For instance, the Met could start groups at colleges, or in neighborhoods (the upper west side, let’s say, or Tribeca, or Park Slope or Williamsburg). These groups would reach out to people around them, the way orchestral musicians at the University of Maryland reached out to students in their classes, and in their living spaces.
So now you’d have people being reached more directly, and the bus ads, all over the city, would reinforce that more powerful work.
But the Met, from what I see, doesn’t think that way. It puts out the bus ads, and then lets them sit there. Yes, they look great, and they help to generate fabulous buzz. But, by themselves, they might be too passive to pull people in. And especially might not pull in that crucial new audience.
I could say much the same about billboards I’ve seen in Times Square, on which the Met advertises itself to tourists, who buy a noticeable percentage of the Met’s tickets. Are there more direct tourist appeals that these Billboards might reinforce?
Maybe the Met ads I’ve seen in Broadway program books would count. The ones I saw didn’t use the word “opera.” The appeal, quite clearly, was to theater fans, or out of town visitors making a Broadway stop. The message? If you like what you’re seeing, you’ll like us, too.
But this, too, seems passive. Maybe it works, maybe it doesn’t. Do out of town visitors find a Met brochure — or even a packet — in their hotel rooms? Has the Met made arrangements with hotel concierges, as restaurants do, to encourage hotel guests to think a Met evening will confound their current thoughts about opera?
Maybe they do these things. They did something like these things once, when they produced Satyagraha, the Philip Glass opera about Gandhi. When tickets at first didn’t sell, they reached out to people interested in Eastern religion and meditation. ADDED LATER: And placed targeted ads in downtown NYC neighborhoods, where they might expect Philip Glass fans to live. All these things, I’ve heard, got terrific results.
But I’d think they need to do things like these — or some equivalent — all the time, for every opera they do.
One more example. Opening nights, at the start of Peter’s reign, were glamorous. Celebrities. Gowns. A buzz of excitement. Now they seem more drab, more predictable. Less glamorous. Less buzzy.
After Peter’s first opening, the page in New York magazine that reports on parties had a fetching item about the Met’s opening night. They talked to a model, a woman in her 20s. She’d never been to the Met before. Why not? Because no one she knew talked about the Met. Now, though, she’d be going. Because now the Met was on everyone’s lips.
How that happened that night — how much of the buzz the Met deliberately fed, and how much simply happened, because the Met, for the moment, was in the news and seemed glamorous — I don’t know. But I do know that buzz like this won’t continue unless it’s fed.
And to feed it, it’s not enough to do the same things year after year. You have to find new things to do, things that show that there’s always a reason to pay more attention.
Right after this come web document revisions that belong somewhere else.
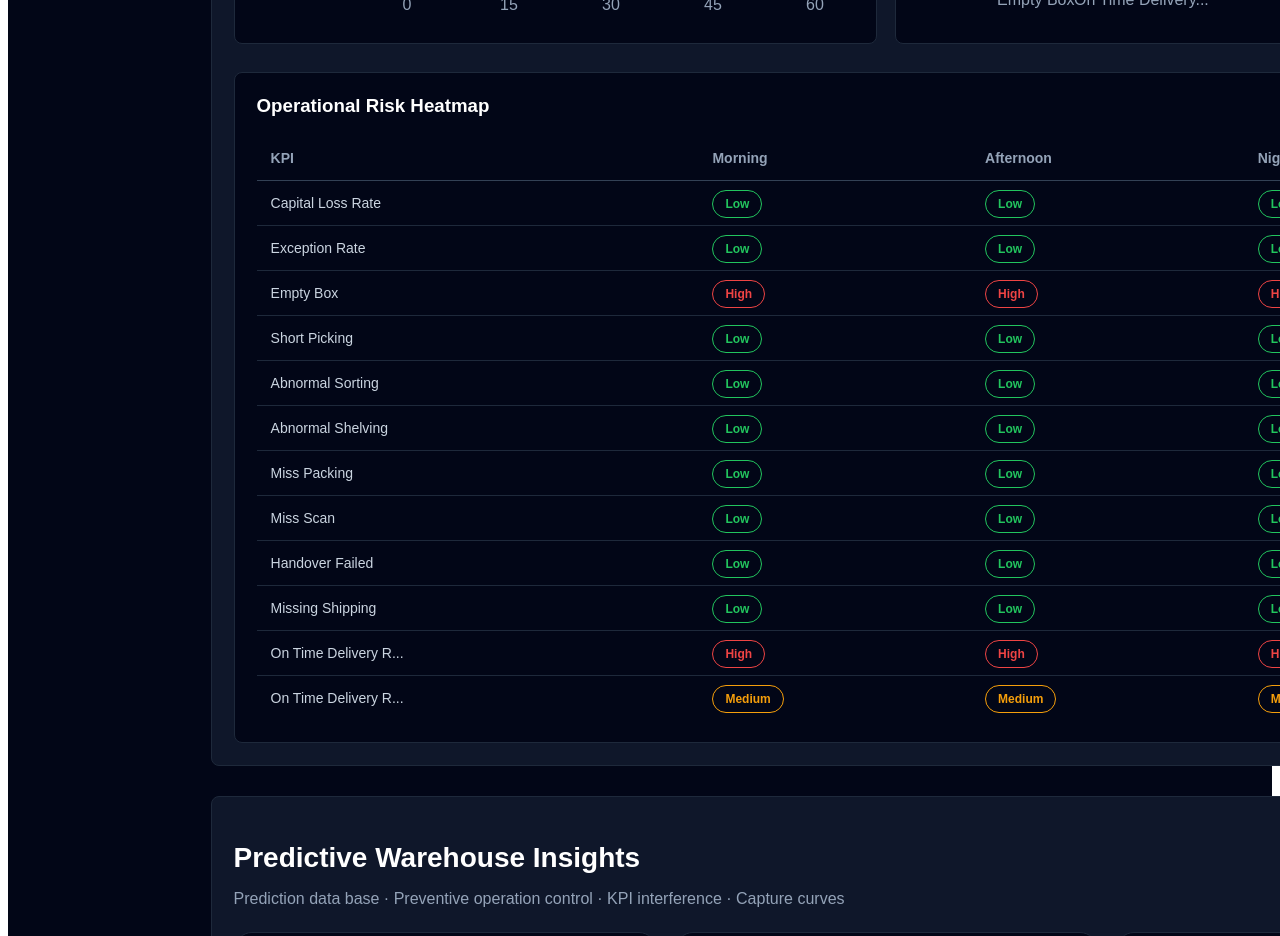
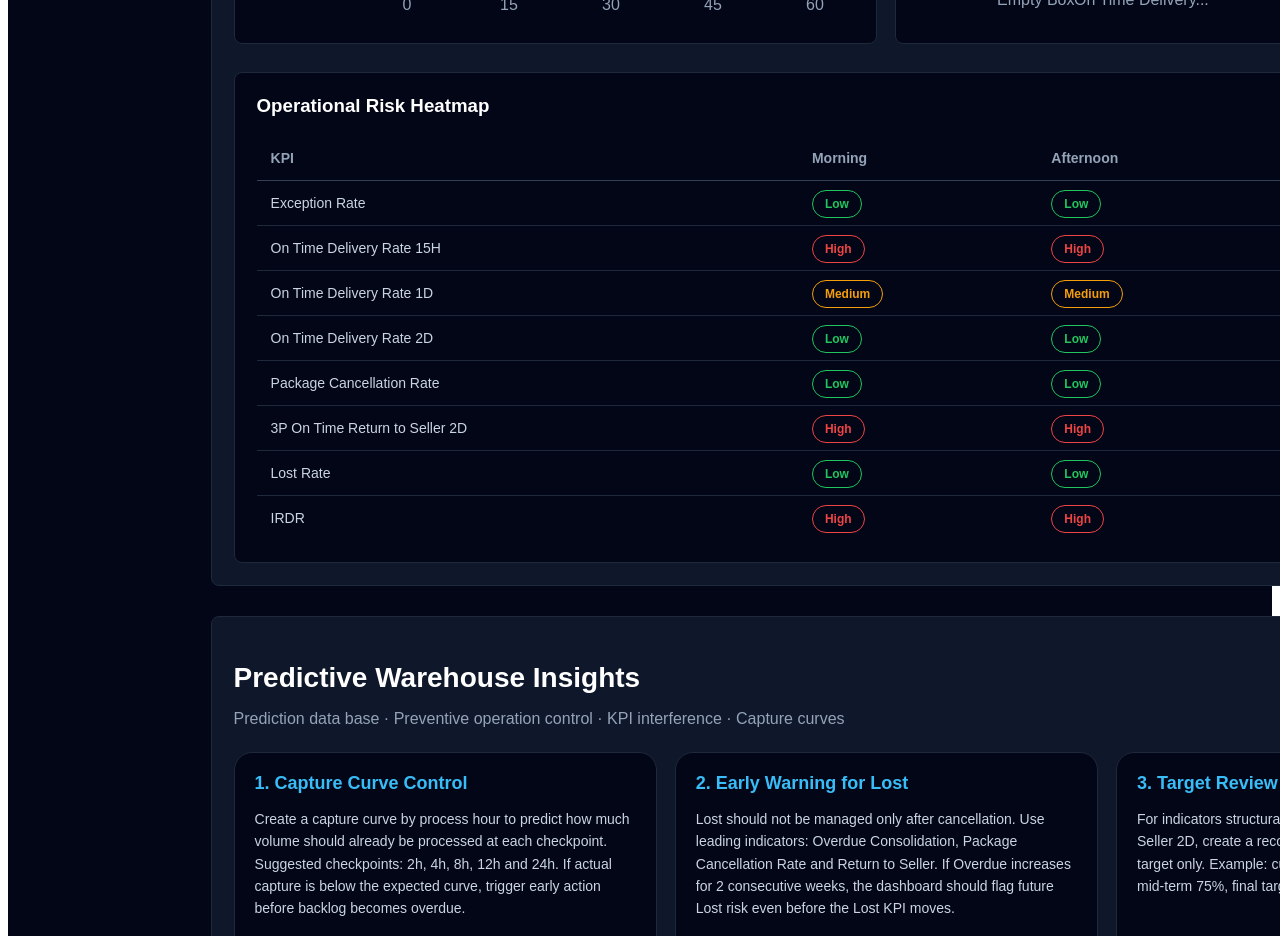
Before and after one commit to gabrielmedinaleite-hue/exception-handling-dashboard, a Next.js app: page / in a window 1280 px wide. Shown: the part 5080-6016 px from the top of the page. Built offline with nearby package versions, Linux system fonts and the light colour scheme.

Commit message:
Update page.js

```diff
--- a/app/page.js
+++ b/app/page.js
@@ -770,8 +770,19 @@ function ExecutiveIntelligenceSection({ kpis }) {
     .sort((a, b) => b.gap - a.gap)
     .slice(0, 8);
 
-  const heatmapData = kpis.slice(0, 12).map((kpi) => ({
-    kpi: kpi.title.length > 18 ? kpi.title.slice(0, 18) + "..." : kpi.title,
+  const heatmapData = kpis
+  .filter(
+    (kpi) =>
+      kpi.title.includes("Return to Seller") ||
+      kpi.title.includes("On Time Delivery") ||
+      kpi.title.includes("Lost") ||
+      kpi.title.includes("Cancellation") ||
+      kpi.title.includes("Exception") ||
+      kpi.title.includes("IRDR")
+  )
+  .slice(0, 16)
+  .map((kpi) => ({
+    kpi: kpi.title,
     Morning: getRiskLevel({ ...kpi, value: kpi.Morning ?? kpi.value }),
     Afternoon: getRiskLevel({ ...kpi, value: kpi.Afternoon ?? kpi.value }),
     Night: getRiskLevel({ ...kpi, value: kpi.Night ?? kpi.value }),
@@ -843,7 +854,8 @@ function ExecutiveIntelligenceSection({ kpis }) {
       <section style={{ ...panel, background: "#020617" }}>
         <h3 style={{ marginTop: 0 }}>Operational Risk Heatmap</h3>
 
-        <Table headers={["KPI", "Morning", "Afternoon", "Night"]}>
+        <div style={{ overflowX: "auto" }}>
+  <Table headers={["KPI", "Morning", "Afternoon", "Night"]}>
           {heatmapData.map((row) => (
             <tr key={row.kpi} style={{ borderTop: "1px solid #1e293b" }}>
               <td style={td}>{row.kpi}</td>
@@ -855,6 +867,7 @@ function ExecutiveIntelligenceSection({ kpis }) {
             </tr>
           ))}
         </Table>
+</div>
       </section>
     </section>
   );
```
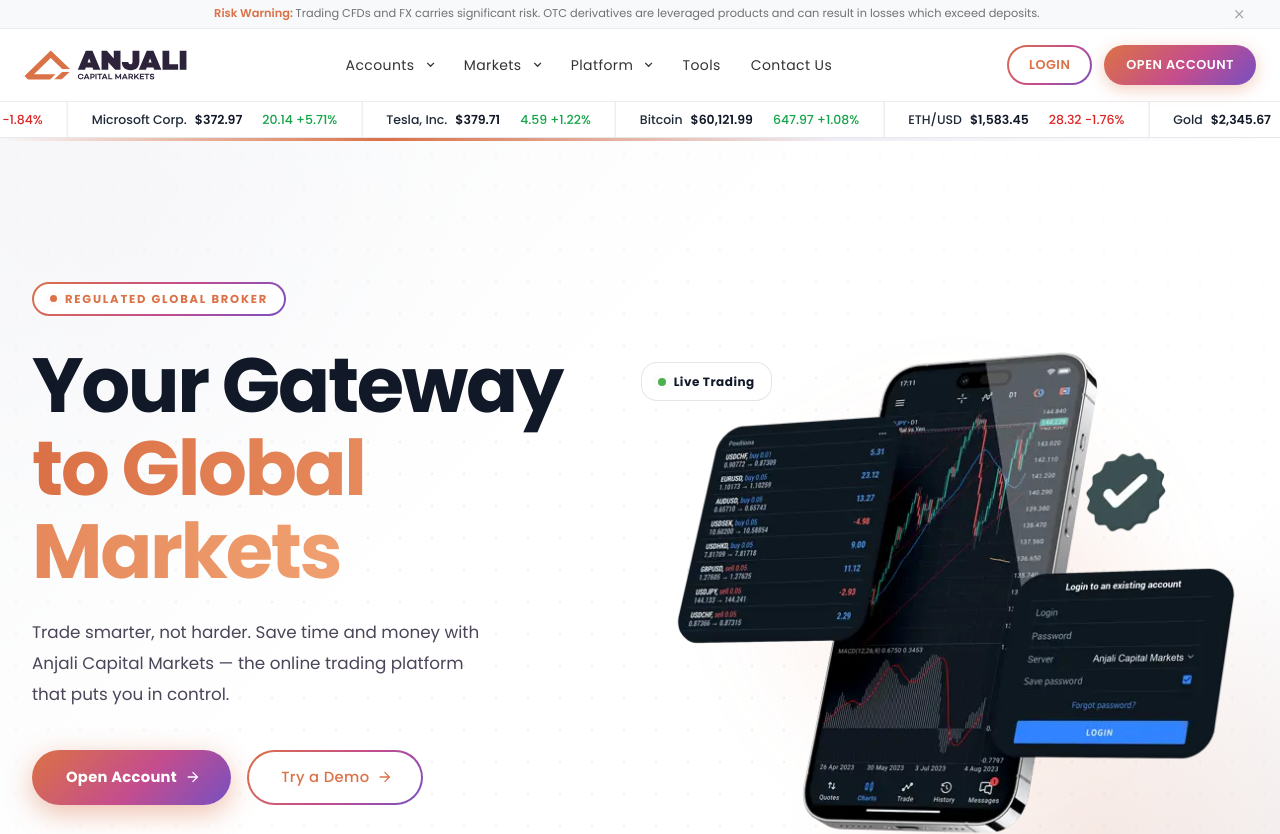
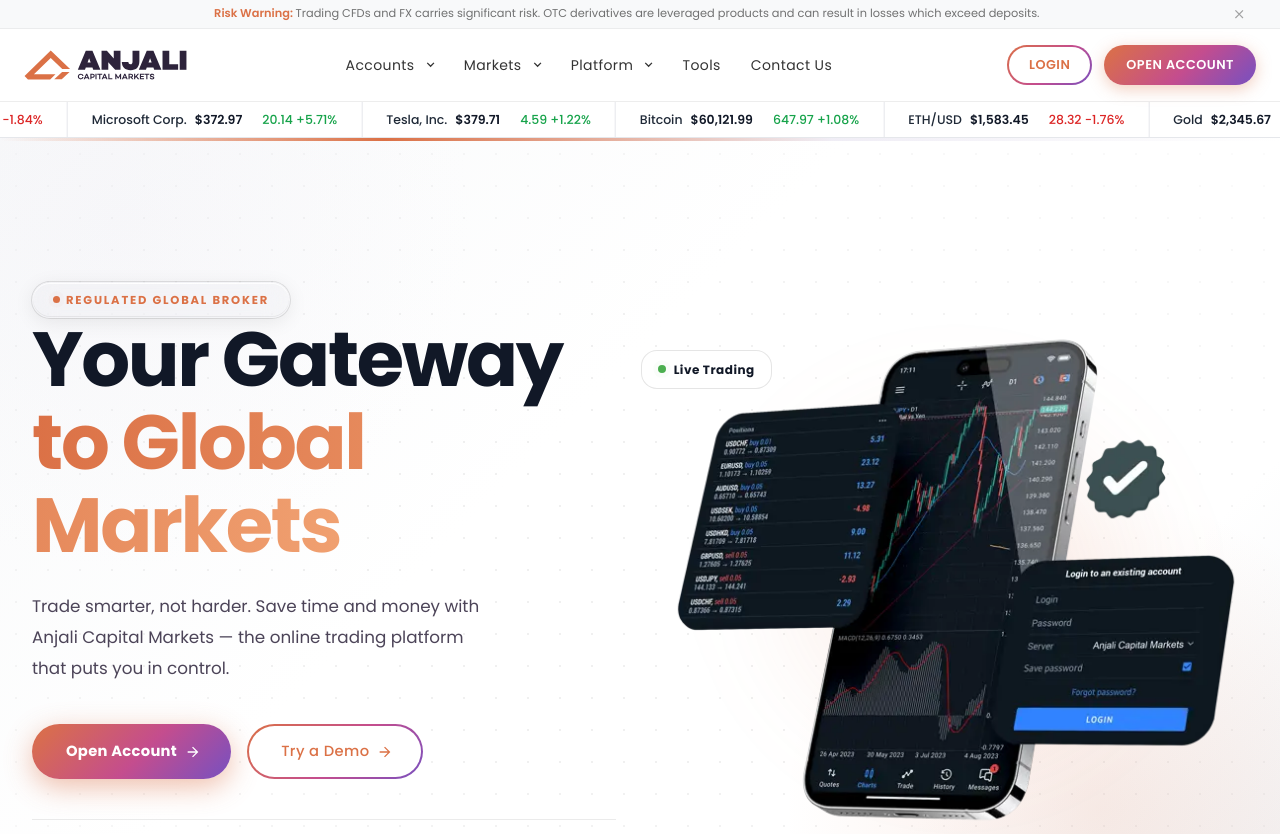
Before and after one commit to K-Uzma/anjali-capital-markets, a React (Vite) app: page / in a window 1280 px wide. Shown: the top 834 px of the page. Built offline with nearby package versions, Linux system fonts and the light colour scheme; some icons are missing.

Commit message:
theme changed p9

```diff
--- a/src/common/CustomCaption.jsx
+++ b/src/common/CustomCaption.jsx
@@ -1,11 +1,44 @@
 import { Box, Typography, alpha } from "@mui/material";
 import React from "react";
 import { ACM_COLORS } from "../theme";
+import { GlassButton } from "../components/glassButton/GlassButtonDemo";
+// import "../components/glassButton/GlassButton.css";
 
 const CustomCaption = ({ text = "Regulated Global Broker" }) => {
   return (
     <Box data-aos="fade-right">
-      <Box
+      <GlassButton size="default">
+        <Box
+          sx={{
+            width: 7,
+            height: 7,
+            borderRadius: "50%",
+            background: ACM_COLORS.orange,
+            boxShadow: `0 0 10px ${ACM_COLORS.orange}`,
+            animation: "heroPulse 2s ease infinite",
+            "@keyframes heroPulse": {
+              "0%,100%": {
+                boxShadow: `0 0 0 0 ${alpha(ACM_COLORS.orange, 0.5)}`,
+              },
+              "50%": {
+                boxShadow: `0 0 0 5px ${alpha(ACM_COLORS.orange, 0)}`,
+              },
+            },
+          }}
+        />
+        <Typography
+          sx={{
+            fontSize: "0.72rem",
+            fontWeight: 700,
+            color: ACM_COLORS.orange,
+            letterSpacing: 1.8,
+            textTransform: "uppercase",
+          }}
+        >
+          {text}
+        </Typography>
+      </GlassButton>
+      {/* <Box
         sx={{
           display: "inline-flex",
           alignItems: "center",
@@ -54,7 +87,7 @@ const CustomCaption = ({ text = "Regulated Global Broker" }) => {
         >
           {text}
         </Typography>
-      </Box>
+      </Box> */}
     </Box>
   );
 };
--- /dev/null
+++ b/src/components/glassButton/GlassButton.css
@@ -0,0 +1,263 @@
+/* ── Glass Button ─────────────────────────────────────────────── */
+
+.glass-btn {
+  position: relative;
+  display: inline-flex;
+  align-items: center;
+  justify-content: center;
+  overflow: hidden;
+  cursor: pointer;
+  user-select: none;
+  white-space: nowrap;
+  text-decoration: none;
+  outline: none;
+  border: none;
+  font-family: inherit;
+  font-weight: 500;
+  letter-spacing: 0.03em;
+
+  /* Frosted glass core — light-bg friendly */
+  background: rgba(255, 255, 255, 0.60);
+  backdrop-filter: blur(12px) saturate(1.6);
+  -webkit-backdrop-filter: blur(12px) saturate(1.6);
+
+  border-radius: 9999px;
+  border: 1px solid transparent;
+  background-clip: padding-box;
+
+  box-shadow:
+    0 0 0 1px rgba(0, 0, 0, 0.10),              /* outer rim */
+    inset 0 1px 0 rgba(255, 255, 255, 0.80),     /* top inner highlight */
+    inset 0 -1px 0 rgba(0, 0, 0, 0.06),          /* bottom inner shadow */
+    0 4px 20px rgba(0, 0, 0, 0.08);              /* ambient shadow */
+
+  color: rgba(30, 30, 30, 0.88);
+
+  transition:
+    background 0.25s ease,
+    box-shadow 0.25s ease,
+    transform 0.18s ease,
+    color 0.25s ease;
+}
+
+/* ── Shimmer sweep pseudo-element ─────────────────────────── */
+.glass-btn::before {
+  content: '';
+  position: absolute;
+  inset: 0;
+  background: linear-gradient(
+    105deg,
+    transparent 20%,
+    rgba(255, 255, 255, 0.55) 50%,
+    transparent 80%
+  );
+  transform: translateX(-100%) skewX(-10deg);
+  transition: transform 0.6s cubic-bezier(0.25, 0.46, 0.45, 0.94);
+  pointer-events: none;
+  border-radius: inherit;
+}
+
+/* ── Top inner glow line ──────────────────────────────────── */
+.glass-btn::after {
+  content: '';
+  position: absolute;
+  top: 0;
+  left: 12%;
+  right: 12%;
+  height: 1px;
+  background: linear-gradient(
+    90deg,
+    transparent 0%,
+    rgba(255, 255, 255, 0.75) 30%,
+    rgba(255, 255, 255, 1) 50%,
+    rgba(255, 255, 255, 0.75) 70%,
+    transparent 100%
+  );
+  border-radius: 9999px;
+  pointer-events: none;
+  transition: background 0.25s ease;
+}
+
+/* ── Hover state — light orange effect ────────────────────── */
+.glass-btn:hover {
+  background: rgba(255, 140, 50, 0.10);
+  box-shadow:
+    0 0 0 1px rgba(255, 140, 50, 0.30),
+    inset 0 1px 0 rgba(255, 255, 255, 0.85),
+    inset 0 -1px 0 rgba(200, 80, 0, 0.08),
+    0 6px 28px rgba(255, 120, 30, 0.14);
+  transform: translateY(-1px);
+  color: rgba(180, 70, 0, 0.90);
+}
+
+.glass-btn:hover::after {
+  background: linear-gradient(
+    90deg,
+    transparent 0%,
+    rgba(255, 180, 100, 0.60) 30%,
+    rgba(255, 200, 130, 0.90) 50%,
+    rgba(255, 180, 100, 0.60) 70%,
+    transparent 100%
+  );
+}
+
+.glass-btn:hover::before {
+  transform: translateX(100%) skewX(-10deg);
+  background: linear-gradient(
+    105deg,
+    transparent 20%,
+    rgba(255, 200, 140, 0.50) 50%,
+    transparent 80%
+  );
+}
+
+/* ── Active / pressed ─────────────────────────────────────── */
+.glass-btn:active {
+  transform: translateY(0) scale(0.98);
+  background: rgba(255, 140, 50, 0.14);
+  color: rgba(160, 60, 0, 0.92);
+  box-shadow:
+    0 0 0 1px rgba(255, 140, 50, 0.22),
+    inset 0 1px 0 rgba(255, 255, 255, 0.70),
+    inset 0 -1px 0 rgba(200, 80, 0, 0.10),
+    0 2px 8px rgba(255, 120, 30, 0.10);
+}
+
+/* ── Size variants ────────────────────────────────────────── */
+.glass-btn--sm {
+  height: 32px;
+  padding: 0 14px;
+  font-size: 12px;
+  gap: 5px;
+}
+
+.glass-btn--default {
+  height: 36px;
+  padding: 0 20px;
+  font-size: 14px;
+  gap: 6px;
+  background: #00000005;
+}
+
+.glass-btn--lg {
+  height: 48px;
+  padding: 0 28px;
+  font-size: 16px;
+  gap: 8px;
+}
+
+.glass-btn--icon {
+  height: 40px;
+  width: 40px;
+  padding: 0;
+  font-size: 14px;
+}
+
+/* ── Content wrapper (keeps z-index above pseudo-elements) ── */
+.glass-btn__content {
+  position: relative;
+  z-index: 1;
+  display: inline-flex;
+  align-items: center;
+  gap: inherit;
+  color: inherit;
+}
+
+/* ── Branded variant (green, for use on white/light headers) ─ */
+.glass-btn--branded {
+  background: rgba(127, 156, 144, 0.12);
+  color: #3d6b5e;
+  box-shadow:
+    0 0 0 1px rgba(127, 156, 144, 0.35),
+    inset 0 1px 0 rgba(255, 255, 255, 0.55),
+    inset 0 -1px 0 rgba(63, 110, 95, 0.15),
+    0 4px 16px rgba(127, 156, 144, 0.15);
+}
+
+.glass-btn--branded::after {
+  background: linear-gradient(
+    90deg,
+    transparent 0%,
+    rgba(255, 255, 255, 0.8) 30%,
+    rgba(255, 255, 255, 1) 50%,
+    rgba(255, 255, 255, 0.8) 70%,
+    transparent 100%
+  );
+}
+
+.glass-btn--branded:hover {
+  background: rgba(127, 156, 144, 0.20);
+  color: #2e5549;
+  box-shadow:
+    0 0 0 1px rgba(127, 156, 144, 0.55),
+    inset 0 1px 0 rgba(255, 255, 255, 0.65),
+    inset 0 -1px 0 rgba(63, 110, 95, 0.18),
+    0 6px 24px rgba(127, 156, 144, 0.25);
+}
+
+.glass-btn--branded::before {
+  background: linear-gradient(
+    105deg,
+    transparent 20%,
+    rgba(255, 255, 255, 0.55) 50%,
+    transparent 80%
+  );
+}
+
+/* ── Hero banner centered overlay ────────────────────────── */
+.hero-glass-cta {
+  position: absolute;
+  inset: 0;
+  display: flex;
+  align-items: center;
+  justify-content: center;
+  pointer-events: none;
+  z-index: 2;
+}
+
+.hero-glass-cta .glass-btn {
+  pointer-events: all;
+  font-size: 15px;
+  letter-spacing: 0.08em;
+  text-transform: uppercase;
+  padding: 0 36px;
+  height: 52px;
+}
+
+/* ── Demo container ───────────────────────────────────────── */
+.glass-btn-demo {
+  position: relative;
+  display: flex;
+  flex-direction: column;
+  align-items: center;
+  justify-content: center;
+  gap: 24px;
+  width: 100%;
+  min-height: 100vh;
+  background: #0f1117;
+  padding: 40px;
+  overflow: hidden;
+}
+
+/* Dotted grid background */
+.glass-btn-demo__dots {
+  position: absolute;
+  inset: 0;
+  background-image: radial-gradient(
+    circle,
+    rgba(255, 255, 255, 0.18) 1px,
+    transparent 1px
+  );
+  background-size: 28px 28px;
+  pointer-events: none;
+}
+
+.glass-btn-demo__row {
+  display: flex;
+  flex-wrap: wrap;
+  align-items: center;
+  justify-content: center;
+  gap: 20px;
+  position: relative;
+  z-index: 1;
+}
--- /dev/null
+++ b/src/components/glassButton/GlassButtonDemo.jsx
@@ -0,0 +1,51 @@
+import "./GlassButton.css";
+
+const ZapIcon = () => (
+  <svg
+    xmlns="http://www.w3.org/2000/svg"
+    width="18"
+    height="18"
+    viewBox="0 0 24 24"
+    fill="none"
+    stroke="currentColor"
+    strokeWidth="2"
+    strokeLinecap="round"
+    strokeLinejoin="round"
+  >
+    <polygon points="13 2 3 14 12 14 11 22 21 10 12 10 13 2" />
+  </svg>
+);
+
+export const GlassButton = ({ children, size = "default", className = "", onClick, type = "button" }) => {
+  const sizeClass = `glass-btn--${size}`;
+  return (
+    <button
+      type={type}
+      className={`glass-btn ${sizeClass} ${className}`}
+      onClick={onClick}
+    >
+      <span className="glass-btn__content">{children}</span>
+    </button>
+  );
+};
+
+const GlassButtonDemo = () => {
+  return (
+    <div className="glass-btn-demo">
+      <div className="glass-btn-demo__dots" />
+      <div className="glass-btn-demo__row">
+        <GlassButton size="sm">Small</GlassButton>
+        <GlassButton size="default">
+          <span>Generate</span>
+          <ZapIcon />
+        </GlassButton>
+        <GlassButton size="lg">Submit</GlassButton>
+        <GlassButton size="icon">
+          <ZapIcon />
+        </GlassButton>
+      </div>
+    </div>
+  );
+};
+
+export default GlassButtonDemo;
```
And — returning to my overall point, about classical music’s future — you need to get into people’s life and entertainment and art space, not just hover above it, flashing your message. If you want to keep reaching the model New York magazine talked to, you have to create Met events in her world. And even recruit people in that world to talk about what you’re doing.
If the Met had these strategies — and if they were reaching people, keeping them interested, filling the house with them — then who cares what critics write? The Met would be a success.
Though there’s one more dimension. The productions have to be good. And, too often, they haven’t been. So the strategy, no matter how well implemented, might not work. You can get people coming once. But if they don’t love what they see and hear, they won’t come back. And they’ll tell their friends to stay away.